agreement. Here are the main things you need to consider prior to incorporation.
But before you and your partners incorporate, you should consider spelling out the terms of the
partnership in a pre-incorporation agreement. Here's what you need to know . . .
To the uninitiated, pre-incorporation agreements might seem like a big waste of time. After all, there
is no legal requirement for pre-incorporation documents and most of the content finds its way to the
final incorporation agreement, anyway. But pre-incorporation agreements serve an important role in
clarifying the nature of your corporate partnership and protecting each partner's interests during the
transition to a corporate entity. In certain instances, a pre-incorporation agreement can even reveal
issues that cause one or more partners to withdraw from the process before incurring the hassle and
expense of formal incorporation.
Although details can vary, here are some of the issues your agreement should address:
Name & Purpose of the Corporation
If you and your partners can't agree on the corporation's name and purpose, you have little chance of
succeeding as a corporate business
. The pre-incorporation agreement explicitly states what the corporation will
be called and offers an explanation of its primary activities. Since this
information will influence the corporation's future identity, each partner must
be in complete agreement.
All partners may not share equally in the ownership of the corporation. In fact, it is fairly common for
various partners to own different shares of the corporation based on their investment share and other
factors. The pre-incorporation agreement describes each partner's interest and eliminates any
surprises later on.
Officers and Directors
The incorporation process requires the identification of directors and officers. These names should be
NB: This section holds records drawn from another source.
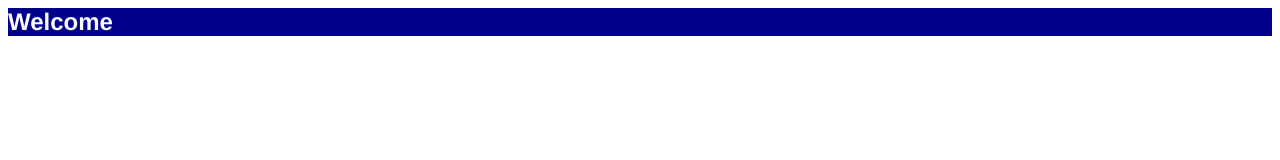
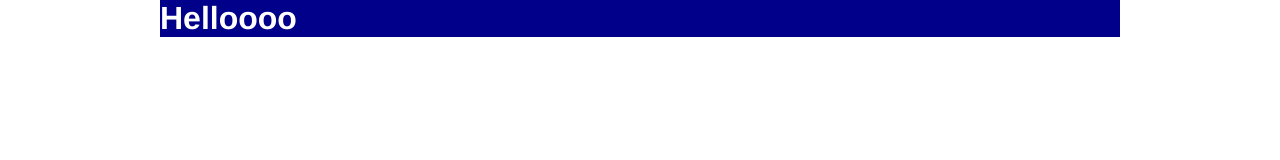
Before and after one commit to apmoroney/apmoroney.github.io, a plain HTML site: page index.html in a window 1280 px wide. Drawn offline with Linux system fonts and the light colour scheme.

Commit message:
Update index.html

```diff
--- a/index.html
+++ b/index.html
@@ -2,16 +2,32 @@
 	<head>
 		<title>Welcome</title>
 		<style>
+			body {
+				text-align: center;
+				margin: 0;
+				padding-top: 0px;
+				padding: 0;
+				float: none;
+				max-width: 960px;
+				text-align: left;
+				borderL 0px;
+				padding: 0;
+				margin: auto;
+			}
 			h1 {
 				color: white;
 				background-color: darkblue;
-				font-size: 24px;
+				font-size: 32px;
 				font-family: Helvetica, Arial, "sans-serif";
+				width: 960px;
+				align-content: left;
 			}
 
 		</style>
 	</head>
 	<body>
-		<h1>Welcome</h1>
+		<div>
+			<h1>Helloooo</h1>
+		</div>
 	</body>
 </html>
```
included in the pre-incorporation agreement as well, if for no other reason than it forces you to
identify key figures early in the process.
The initial sources of capital are typically described in the pre-incorporation agreement, including the
names of investors and the amount of capital they will invest in the corporation. The pre-incorporation
agreement may also contain a clause describing each shareholder's responsibility in the event that
operating capital fails to meet operating expenses.
Right of First Refusal
Many corporations reserve the right of first refusal on the transfer of corporate shares. This becomes
particularly relevant when a corporate partner elects to sell his share of the corporation. If partners'
are required to first offer their shares back to the corporation, their ability to pass their ownership
share on to an individual of their own choosing will be limited. However, first refusal rights also serve
to protect remaining shareholders against unwanted ownership interests.
There are several ways a business can choose to incorporate. For example, if the corporation is
planning to be an S-corp for federal and state tax purposes, that information should be specified in the